Virtual Insanity: Online Lives Are Works Of Fiction
1 year ago
The internet gives us ‘regular people’ the opportunity to have a little bit of shine. But can we handle it?
Back in the days on the boulevard of Black Planet, people got comfortable with the concept of using what they had to amass online "friends.” We posted our most flattering pics, interesting celebrity shots found on the web, witty bios and whatever else we could to attract visitors to our pages. And so it continued on with MySpace and Facebook and now Twitter, Tumblr and Google+.
Everyone wants to be liked and appreciated and for many the web has given them the opportunity to experience that in ways they wouldn’t be able to offline. Like Kanye said, “We can’t all be American Idols/but you can grab a camera and shoot a viral” video. And that’s a very cool thing. However, it seems that some people are taking the quest for online notoriety in the wrong direction.

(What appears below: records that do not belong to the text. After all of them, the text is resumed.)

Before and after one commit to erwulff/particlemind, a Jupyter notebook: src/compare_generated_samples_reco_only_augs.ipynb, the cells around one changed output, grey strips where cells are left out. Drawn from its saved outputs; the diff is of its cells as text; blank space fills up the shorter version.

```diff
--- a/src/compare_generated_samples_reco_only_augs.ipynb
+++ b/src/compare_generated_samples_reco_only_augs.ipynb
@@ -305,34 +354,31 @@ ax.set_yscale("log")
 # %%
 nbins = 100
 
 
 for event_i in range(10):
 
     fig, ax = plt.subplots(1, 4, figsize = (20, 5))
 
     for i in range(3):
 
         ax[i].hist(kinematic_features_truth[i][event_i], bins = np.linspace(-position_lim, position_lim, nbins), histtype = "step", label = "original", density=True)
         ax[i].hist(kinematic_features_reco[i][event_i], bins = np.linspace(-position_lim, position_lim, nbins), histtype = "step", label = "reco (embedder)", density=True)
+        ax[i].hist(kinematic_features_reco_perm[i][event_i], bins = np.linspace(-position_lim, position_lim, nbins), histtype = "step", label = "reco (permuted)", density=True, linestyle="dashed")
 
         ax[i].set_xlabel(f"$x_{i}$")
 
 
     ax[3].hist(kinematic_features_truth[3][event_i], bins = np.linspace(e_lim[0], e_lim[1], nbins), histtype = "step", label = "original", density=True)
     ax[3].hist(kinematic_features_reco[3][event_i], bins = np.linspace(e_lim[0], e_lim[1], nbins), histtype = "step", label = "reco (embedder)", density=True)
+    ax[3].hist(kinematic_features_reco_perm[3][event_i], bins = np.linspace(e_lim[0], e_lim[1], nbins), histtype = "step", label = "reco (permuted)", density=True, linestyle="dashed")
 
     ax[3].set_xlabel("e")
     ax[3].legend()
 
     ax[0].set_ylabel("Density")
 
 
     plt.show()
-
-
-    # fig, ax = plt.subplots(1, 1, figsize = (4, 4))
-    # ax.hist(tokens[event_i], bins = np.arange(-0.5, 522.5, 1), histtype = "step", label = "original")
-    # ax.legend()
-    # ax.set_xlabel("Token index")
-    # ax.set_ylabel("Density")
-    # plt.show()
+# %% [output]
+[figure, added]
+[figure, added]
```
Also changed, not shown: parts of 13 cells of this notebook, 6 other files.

As a journalist in this social media age, I spend a lot of time online. While I scan sites and timelines I see two glaring examples of the wrong way to get an online rep. For one, there seems to be a lot of folks who are blogging not because they love writing or because they have some opinions they want to share with the world, but because they see it as an opportunity to get attention. That’s weak like clock radio speakers, seriously. Yes, some people have grown large audiences from their blogging and a few -- as in a handful -- others have made a fortune. However, if your sole purpose for getting in the online game is so people will know who you are, I’d reconsider.